Ben Woodburn and Gary Mackay-Steven are frustrating individuals with the latter recently showing more promise at left wingback.
Ellis Simms arrived in January to bolster the attacking options and the Everton loanee has already scored three goals, however you couldn’t conclusively determine if a partnership with Boyce has materialised, despite the pair showing promising signs against ten-man St. Mirren on Saturday.
In simple terms, there are a number of arguments as to why the current system might not be working, making it more understandable when fans ask the question…
Are Hearts actually that good?
Hearts started the season in fine form, and they were very exciting to watch for a number of reasons, usually coming out the traps fast, especially at Tynecastle.
Even the historically dismal away record seemed to have improved following early season victories over Dundee United and St. Mirren and there were even murmurs of a title challenge or the potential to split the Old Firm, with Celtic then in disarray.
However, those two away wins have only been backed up by three more. A late Jamie Walker winner at Dundee, a smash and grab at Livingston and Saturday’s win over ten-man St. Mirren.
As already mentioned, Hearts are definitely lucky to still have as strong a grip as they do on third spot and one of the reasons for this is that their rivals continue to take points off each other.
Hibernian and Aberdeen have both sacked their respective managers in Jack Ross and Stephen Glass due to poor form, and are now both in a period of transition, developing new styles under Shaun Maloney and Jim Goodwin
Motherwell were looking strong heading into the new year, but following the departure of Tony Watt, the goals have unsurprisingly dried up. Inversely, Dundee United ended 2021 in wretched form, but have strung together some solid results and remain fifth in the league.
There are five points between fourth placed Hibs and 10th placed Ross County and that’s partly where some Hearts fans’ frustrations come from. It seemed like they were in a position where just a couple more wins would have been enough to make third place a certainty.
Saturday’s victory over St. Mirren was crucial – it ended a run of one league win in six games, and with Hibs, Dundee United and Motherwell all failing to pick up three points, it certainly eases the pressure on Hearts… for now.

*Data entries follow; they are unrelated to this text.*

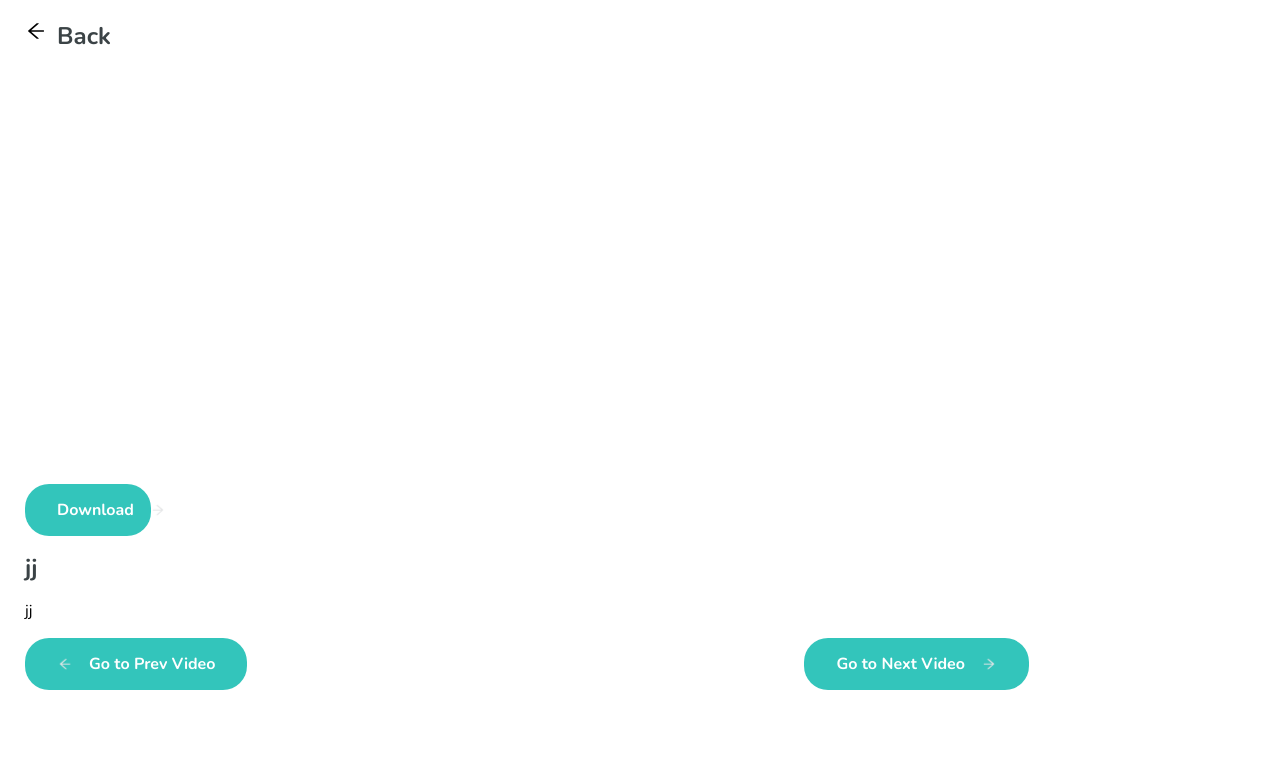
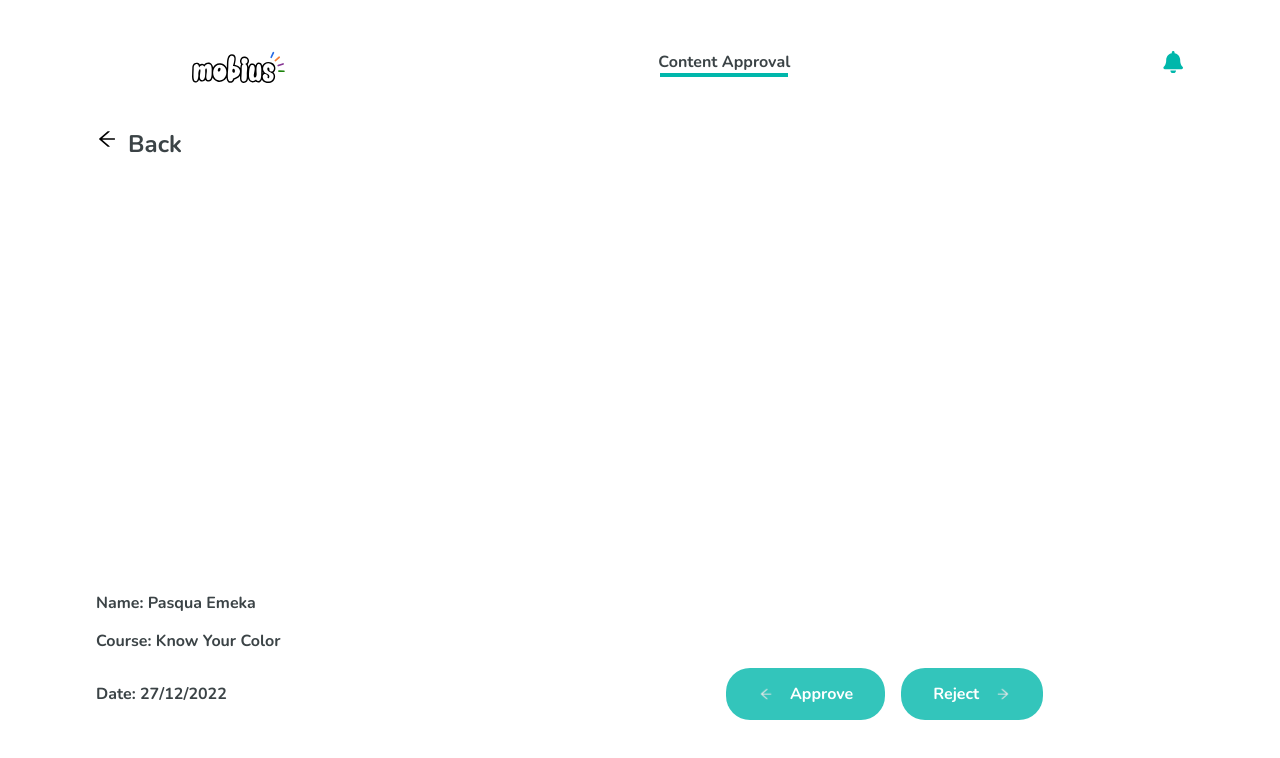
Before and after one commit to Mobius-Org/frontend, a React (Create React App) app: page /signin in a window 1280 px wide. Shown: the top 758 px of the page. Built offline with nearby package versions, Linux system fonts and the light colour scheme.

Commit message:
Added the adminVideo Page

```diff
--- a/src/component/adminvideo/data.js
+++ /dev/null
@@ -1,22 +0,0 @@
-const data = [
-  {
-    id: 1,
-    Topic: "Financial Literacy",
-    title: "Module 1",
-    text: "Lorem ipsum dolor sit amet, consectetur adipiscing elit. Lacus, quamsit eleifend eget. Lectus morbi mauris, tempor nulla nisi morbi pulvinar lacus, scelerisque. Natoque tellus magna ac quam eu purus et. Adipiscing arcu sagittis enim congue in nunc, imperdiet vivamus odio. Eget lectus sed interdum nunc aliquet orci, scelerisquepellentesque nisl. Quisque massa at ut auctor lectus. Porttitor acdiam in morbi augue fames gravida orci. Ante mauris arcu hendreritaliquet velit. Felis lobortis sit dignissim proin. Vitae tincidunt in auctor ornare velit duis augue.",
-  },
-  {
-    id: 2,
-    Topic: "Financial Literacy",
-    title: "Module 2",
-    text: "2-Lorem ipsum dolor sit amet, consectetur adipiscing elit. Lacus, quamsit eleifend eget. Lectus morbi mauris, tempor nulla nisi morbi pulvinar lacus, scelerisque. Natoque tellus magna ac quam eu purus et. Adipiscing arcu sagittis enim congue in nunc, imperdiet vivamus odio. Eget lectus sed interdum nunc aliquet orci, scelerisquepellentesque nisl. Quisque massa at ut auctor lectus. Porttitor acdiam in morbi augue fames gravida orci. Ante mauris arcu hendreritaliquet velit. Felis lobortis sit dignissim proin. Vitae tincidunt in auctor ornare velit duis augue.",
-  },
-  {
-    id: 3,
-    Topic: "Financial Literacy",
-    title: "Module 3",
-    text: "3-Lorem ipsum dolor sit amet, consectetur adipiscing elit. Lacus, quamsit eleifend eget. Lectus morbi mauris, tempor nulla nisi morbi pulvinar lacus, scelerisque. Natoque tellus magna ac quam eu purus et. Adipiscing arcu sagittis enim congue in nunc, imperdiet vivamus odio. Eget lectus sed interdum nunc aliquet orci, scelerisquepellentesque nisl. Quisque massa at ut auctor lectus. Porttitor acdiam in morbi augue fames gravida orci. Ante mauris arcu hendreritaliquet velit. Felis lobortis sit dignissim proin. Vitae tincidunt in auctor ornare velit duis augue.",
-  },
-];
-
-export default data;
--- a/src/component/adminvideo/index.js
+++ b/src/component/adminvideo/index.js
@@ -1,14 +1,29 @@
-import React, { useState } from "react";
+import React from "react";
 import styled from "styled-components";
 import { Button } from "..";
 import { colors } from "../../colors";
 import { VideoPlayer } from "..";
 import { AiOutlineArrowLeft } from "react-icons/ai";
-import data from "./data";
+import { FaBell } from "react-icons/fa";
+import { logo } from "../../assets";
 const Adminvideo = () => {
   return (
     <VideoContainer>
       <VideoWrapper>
+        <NavCont></NavCont>
+        <div className="NavContainer">
+          <div className="logo">
+            <img src={logo} alt="Mobius Logo" />
+          </div>
+          <div>
+            <h5 className="Content-Approval">Content Approval</h5>
+            <div className="underline"></div>
+          </div>
+          <div>
+            <FaBell className="Bell-Icon" />
+          </div>
+        </div>
+
         <TopicWrapper>
           <AiOutlineArrowLeft className="arrowLeft" />
           <h3>Back</h3>
@@ -18,16 +33,18 @@ const Adminvideo = () => {
           <VideoPlayer />
         </VideoSpace>
 
-        <DownloadWrapper>
-          <Button text={" Download "} bgColor={colors.secondary80} />
-        </DownloadWrapper>
         <ModuleCon>
-          <h3> jj </h3>
-          <p>jj</p>
+          <h5> Name: Pasqua Emeka </h5>
+          <h5> Course: Know Your Color </h5>
+
+          <div>
             <FinLit>
+              <h5> Date: 27/12/2022 </h5>
+
+              <ButtonCont>
                 <ButtonWrapper>
                   <Button
-                text={" Go to Prev Video"}
+                    text={" Approve"}
                     bgColor={colors.secondary80}
                     dir={"left"}
                   />{" "}
@@ -35,12 +52,14 @@ const Adminvideo = () => {
 
                 <ButtonWrapper>
                   <Button
-                text={"Go to Next Video"}
+                    text={"Reject"}
                     bgColor={colors.secondary80}
-                dir={"right"}
+                    dir={null}
                   />{" "}
                 </ButtonWrapper>
+              </ButtonCont>
             </FinLit>
+          </div>
         </ModuleCon>
       </VideoWrapper>
     </VideoContainer>
@@ -55,12 +74,12 @@ const VideoContainer = styled.div`
   padding-top: 20px;
 `;
 const VideoWrapper = styled.div`
-  padding-left: 25px;
+  padding-left: 6rem;
   display: flex;
   flex-direction: column;
   gap: 1rem;
 `;
-
+const NavCont = styled.div``;
 const TopicWrapper = styled.div`
   display: flex;
   flex-direction: row;
@@ -76,6 +95,7 @@ const FinLit = styled.div`
   display: flex;
   justify-content: space-between;
   align-items: center;
+  gap: 5rem;
 
   @media (max-width: 768px) {
     display: flex;
@@ -97,6 +117,7 @@ const ModuleCon = styled.div`
   flex-direction: column;
   gap: 1rem;
   width: 80%;
+  padding-bottom: 20px;
 
   @media (max-width: 768px) {
     width: 90%;
@@ -116,3 +137,9 @@ const ButtonWrapper = styled.div`
   @media (max-width: 768px) {
   }
 `;
+
+const ButtonCont = styled.div`
+  display: flex;
+  flex-direction: row;
+  gap: 1rem;
+`;
```
Lines whose indentation alone changed are shown as unchanged.
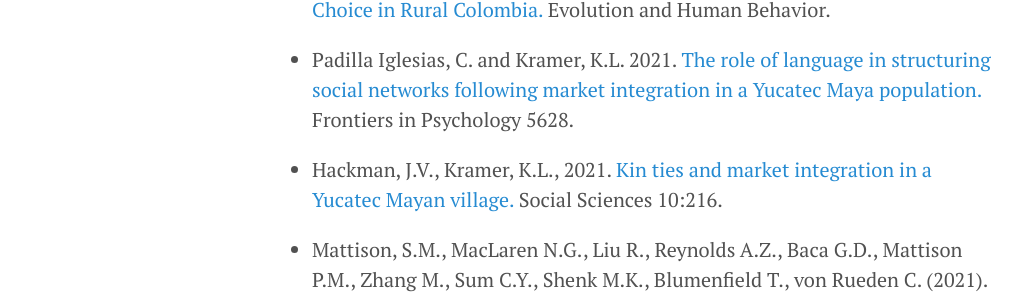
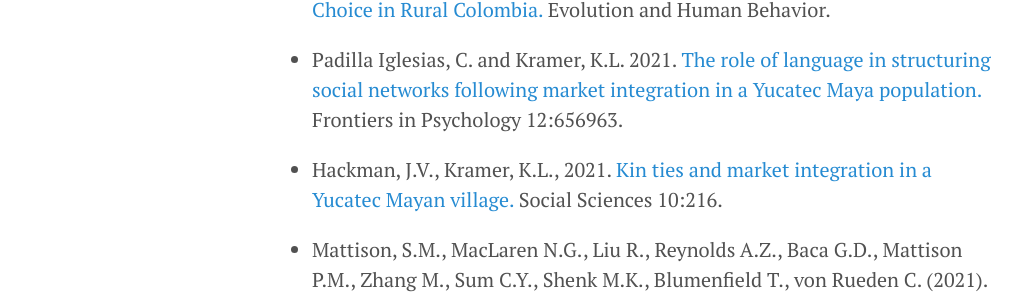
Before and after one commit to endowproject/endowproject.github.io, a Jekyll site: the page built from publications.md, in a window 1280 px wide and 900 px high, scrolled down 813 px. Shown: the part 154-454 px from the top of the window, without its empty margins (8-1030 px from the left). Built offline with Jekyll 4.4.1, drawn with Linux system fonts in a browser that asks for light colours.

Commit message:
Update publications.md
Updated Padilla and Kramer journal volume number

```diff
--- a/publications.md
+++ b/publications.md
@@ -18,7 +18,7 @@ In addition to our planned cross-cultural comparisons, ENDOW team members are dr
 
 - Redhead, D., Dalla Ragione, A, Ross, C.T. 2022. [Friendship and Partner Choice in Rural Colombia.](https://www.sciencedirect.com/science/article/abs/pii/S1090513822000484) Evolution and Human Behavior.
 
-- Padilla Iglesias, C. and Kramer, K.L. 2021. [The role of language in structuring social networks following market integration in a Yucatec Maya population.](https://www.frontiersin.org/articles/10.3389/fpsyg.2021.656963/full) Frontiers in Psychology 5628.
+- Padilla Iglesias, C. and Kramer, K.L. 2021. [The role of language in structuring social networks following market integration in a Yucatec Maya population.](https://www.frontiersin.org/articles/10.3389/fpsyg.2021.656963/full) Frontiers in Psychology 12:656963.
 
 - Hackman, J.V., Kramer, K.L., 2021. [Kin ties and market integration in a Yucatec Mayan village.](https://www.mdpi.com/2076-0760/10/6/216) Social Sciences 10:216.
 
```
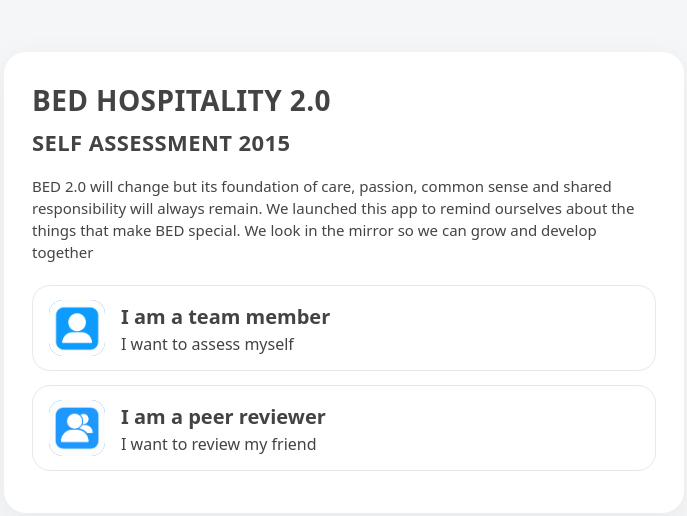
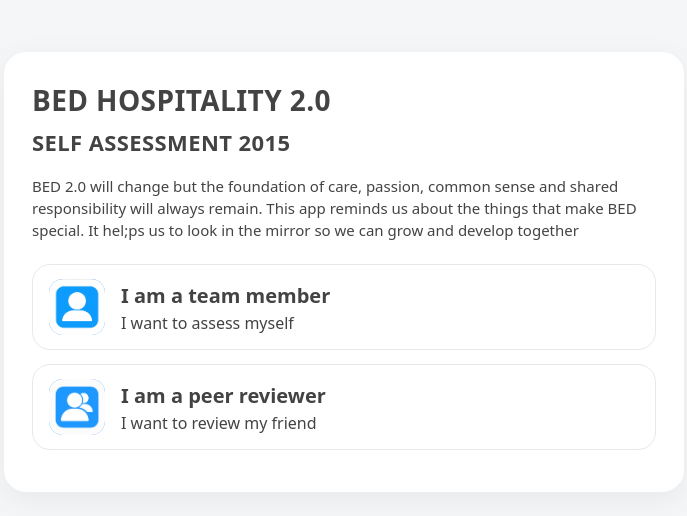
Before and after one commit to jeroenschedler-stack/bed, a plain HTML site: page index.html in a window 1280 px wide. Shown: the whole page, without its empty margins (296-983 px from the left). Drawn offline with Linux system fonts and the light colour scheme.

Commit message:
Update index.html

```diff
--- a/index.html
+++ b/index.html
@@ -92,8 +92,8 @@
       </h1>
 
       <p class="intro">
-        BED 2.0 will change but its foundation of care, passion, common sense and shared responsibility will always remain.
-        We launched this app to remind ourselves about the things that make BED special. We look in the mirror so we can grow and develop together
+        BED 2.0 will change but the foundation of care, passion, common sense and shared responsibility will always remain.
+        This app reminds us about the things that make BED special. It hel;ps us to look in the mirror so we can grow and develop together
       </p>
 
       <!-- Team member -->
```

Having said that, the Hearts fans are extremely demanding and if complacency does set in, you can be sure they’ll let the players know about it.
Now it’s time to move on to everybody’s favourite manager. To say Robbie Neilson has his critics at Hearts would be the understatement of the century, but why?
Neilson made over 250 competitive appearances for Hearts during 13 years at Tynecastle before returning as manager in 2014, tasked again with leading Hearts to Championship glory.
Osman Sow’s dramatic winner at Ibrox saw Neilson’s managerial tenure begin with a win. After which, Hearts fans chanted “Robbie, give us a wave!” as he was in the middle of his post-match interview at pitch side.
That seems like something that just wouldn’t happen now, especially considering as soon as a bad result comes along, regardless of the circumstances, the fans are down on Neilson’s head like a tonne of bricks.
So, why do some Hearts fans find it so hard to take to Neilson? Many blame him for Hibs going on to lift the Scottish Cup in 2016 after coming from two goals behind at Tynecastle to force a replay at Easter Road, that they would go on to win.
Others look at his record in ‘big games’ overall, whereas perhaps the majority feel he should’ve been sacked following defeats to Alloa and Brora Rangers in both the League and Scottish Cup last season. And who could forget the European defeat to Maltese minnows Birkirkara at Tynecastle…
That’s all in the past now though and if Neilson can steer Hearts to a third place finish on their Premiership return (especially considering the financial reward for finishing third this season) and throw in another potential trip to Hampden, that can and should only be classed as a successful season for both Neilson and Hearts.